Limit One Coupon per Purchase Vs. One Coupon Per Transaction.
I get a lot of cashiers who do not understand what this means. I will explain it, so there is no confusion.
One Coupon Per Purchase:
When a coupon states that you can use one coupon per purchase, that actually means “per item” being purchased. If you had (2) items that were the same, and (2) identical coupons that state “one coupon per purchase” you can only use 1 coupon for each of the items. You can not use (2) identical coupons for (1) item.
One Coupon Per Transaction:
If a coupon states that you can only use “One Coupon Per Transaction” transaction means a time through the register purchasing your items. For example, if I bought (2) bottles of juice and had coupons that stated “1 coupon per transaction”, the cashier can only accept (1) coupon even though I am buying (2) bottles of juice and I have (2) coupons. The “1 per transaction” limits me to only (1) of my coupons no matter how many of the same items I have.

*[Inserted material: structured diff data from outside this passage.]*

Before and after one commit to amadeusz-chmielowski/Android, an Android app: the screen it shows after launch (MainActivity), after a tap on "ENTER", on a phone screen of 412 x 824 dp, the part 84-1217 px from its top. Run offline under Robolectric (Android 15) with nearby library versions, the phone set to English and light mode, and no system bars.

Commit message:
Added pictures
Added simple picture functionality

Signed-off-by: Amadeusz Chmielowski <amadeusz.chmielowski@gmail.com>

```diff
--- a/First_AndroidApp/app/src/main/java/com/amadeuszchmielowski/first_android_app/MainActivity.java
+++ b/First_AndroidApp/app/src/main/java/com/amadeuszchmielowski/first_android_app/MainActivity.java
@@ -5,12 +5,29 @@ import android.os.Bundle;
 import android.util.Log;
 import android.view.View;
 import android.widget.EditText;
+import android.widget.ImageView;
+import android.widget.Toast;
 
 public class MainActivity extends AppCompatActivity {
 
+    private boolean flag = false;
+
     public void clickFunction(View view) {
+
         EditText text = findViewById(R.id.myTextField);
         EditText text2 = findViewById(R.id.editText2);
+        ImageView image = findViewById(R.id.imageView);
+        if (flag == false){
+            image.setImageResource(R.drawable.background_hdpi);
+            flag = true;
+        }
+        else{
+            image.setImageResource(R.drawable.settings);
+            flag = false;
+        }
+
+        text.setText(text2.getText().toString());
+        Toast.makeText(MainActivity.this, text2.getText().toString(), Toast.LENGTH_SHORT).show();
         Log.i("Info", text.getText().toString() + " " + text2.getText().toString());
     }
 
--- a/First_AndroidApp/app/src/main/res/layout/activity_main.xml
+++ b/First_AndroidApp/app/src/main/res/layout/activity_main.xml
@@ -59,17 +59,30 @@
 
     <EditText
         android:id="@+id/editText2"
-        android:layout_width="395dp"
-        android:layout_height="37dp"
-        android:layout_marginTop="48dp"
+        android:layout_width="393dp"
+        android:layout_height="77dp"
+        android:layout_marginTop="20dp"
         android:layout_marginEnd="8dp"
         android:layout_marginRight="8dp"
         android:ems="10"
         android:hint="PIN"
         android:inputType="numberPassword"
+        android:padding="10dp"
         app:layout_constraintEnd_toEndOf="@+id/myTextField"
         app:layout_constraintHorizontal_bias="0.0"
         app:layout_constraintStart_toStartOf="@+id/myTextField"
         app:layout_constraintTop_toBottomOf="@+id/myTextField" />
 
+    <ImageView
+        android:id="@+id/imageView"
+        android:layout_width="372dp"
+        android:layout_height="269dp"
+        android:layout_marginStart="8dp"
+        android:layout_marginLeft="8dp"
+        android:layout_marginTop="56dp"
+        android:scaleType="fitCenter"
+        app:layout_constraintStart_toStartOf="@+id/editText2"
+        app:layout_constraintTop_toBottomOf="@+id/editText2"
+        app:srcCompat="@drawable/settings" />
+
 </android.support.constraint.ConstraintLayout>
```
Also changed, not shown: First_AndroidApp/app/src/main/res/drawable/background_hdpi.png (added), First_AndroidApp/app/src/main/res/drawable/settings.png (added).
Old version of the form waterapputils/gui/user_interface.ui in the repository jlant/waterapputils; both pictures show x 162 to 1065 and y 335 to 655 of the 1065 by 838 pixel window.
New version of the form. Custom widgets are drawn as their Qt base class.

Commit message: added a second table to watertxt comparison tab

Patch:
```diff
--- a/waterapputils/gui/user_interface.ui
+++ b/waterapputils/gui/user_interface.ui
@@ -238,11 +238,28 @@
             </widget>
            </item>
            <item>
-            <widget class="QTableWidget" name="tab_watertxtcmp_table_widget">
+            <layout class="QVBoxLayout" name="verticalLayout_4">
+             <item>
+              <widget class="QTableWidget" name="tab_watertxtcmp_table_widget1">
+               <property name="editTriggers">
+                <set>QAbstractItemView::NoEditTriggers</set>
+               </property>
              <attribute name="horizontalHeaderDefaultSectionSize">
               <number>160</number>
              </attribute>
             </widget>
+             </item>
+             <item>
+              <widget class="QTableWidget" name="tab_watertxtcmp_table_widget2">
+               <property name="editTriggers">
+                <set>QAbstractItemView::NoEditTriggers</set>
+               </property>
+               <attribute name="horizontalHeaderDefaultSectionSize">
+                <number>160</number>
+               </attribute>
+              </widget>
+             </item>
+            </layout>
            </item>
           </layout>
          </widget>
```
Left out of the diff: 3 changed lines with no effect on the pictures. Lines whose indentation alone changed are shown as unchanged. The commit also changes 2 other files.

Blinkies: Coupons found in stores in a small box that has a red blinking light.
BOGO or B1G1: Buy One Get One Free
CAT or Catalina: Coupon that prints out at the register after your purchase for a dollar amount off a certain item.
CRT: Cash register tape.
ECB: CVS Extra Care Bucks are store coupons that print at the register, and can be spent like cash at CVS.
EXP: Expiration Date
FAR: Free After Rebate
GC: Gift Card
GM: General Mills Coupon Insert in the Sunday paper
OOP: Out of Pocket
SS: Smart Source Coupon Insert in the Sunday paper.
RR: Redplum Coupon Insert in the Sunday paper.
P&G: Proctor & Gamble Coupon Insert in the Sunday paper
STACKING COUPONS: This is when you use (1) non-manufacturer store coupon and (1) manufacturer coupon together in the same transaction.
IVC: Walgreen’s Instant Value Coupon. You will find these in their monthly coupon book.
IP: Internet Printable Coupon
Mailer: Coupons that you receive in the mail
MFG: Manufacturer’s Coupon
MIR: Mail In Rebate